> **About this task**:
From the records below, return every line containing the word "empty".

START Data supplied

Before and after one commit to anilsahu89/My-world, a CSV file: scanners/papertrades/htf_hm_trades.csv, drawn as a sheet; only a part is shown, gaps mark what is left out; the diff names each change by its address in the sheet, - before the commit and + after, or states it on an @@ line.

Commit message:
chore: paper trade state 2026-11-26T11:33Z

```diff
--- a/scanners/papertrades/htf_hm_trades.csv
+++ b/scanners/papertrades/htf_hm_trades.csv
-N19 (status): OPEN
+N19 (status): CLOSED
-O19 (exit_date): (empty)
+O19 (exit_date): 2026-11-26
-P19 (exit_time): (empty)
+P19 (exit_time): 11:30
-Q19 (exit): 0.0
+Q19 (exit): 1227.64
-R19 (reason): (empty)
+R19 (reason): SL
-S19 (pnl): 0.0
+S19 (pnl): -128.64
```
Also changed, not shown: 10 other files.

END Data supplied

> **Task solution**:
-O19 (exit_date): (empty)
-P19 (exit_time): (empty)
-R19 (reason): (empty)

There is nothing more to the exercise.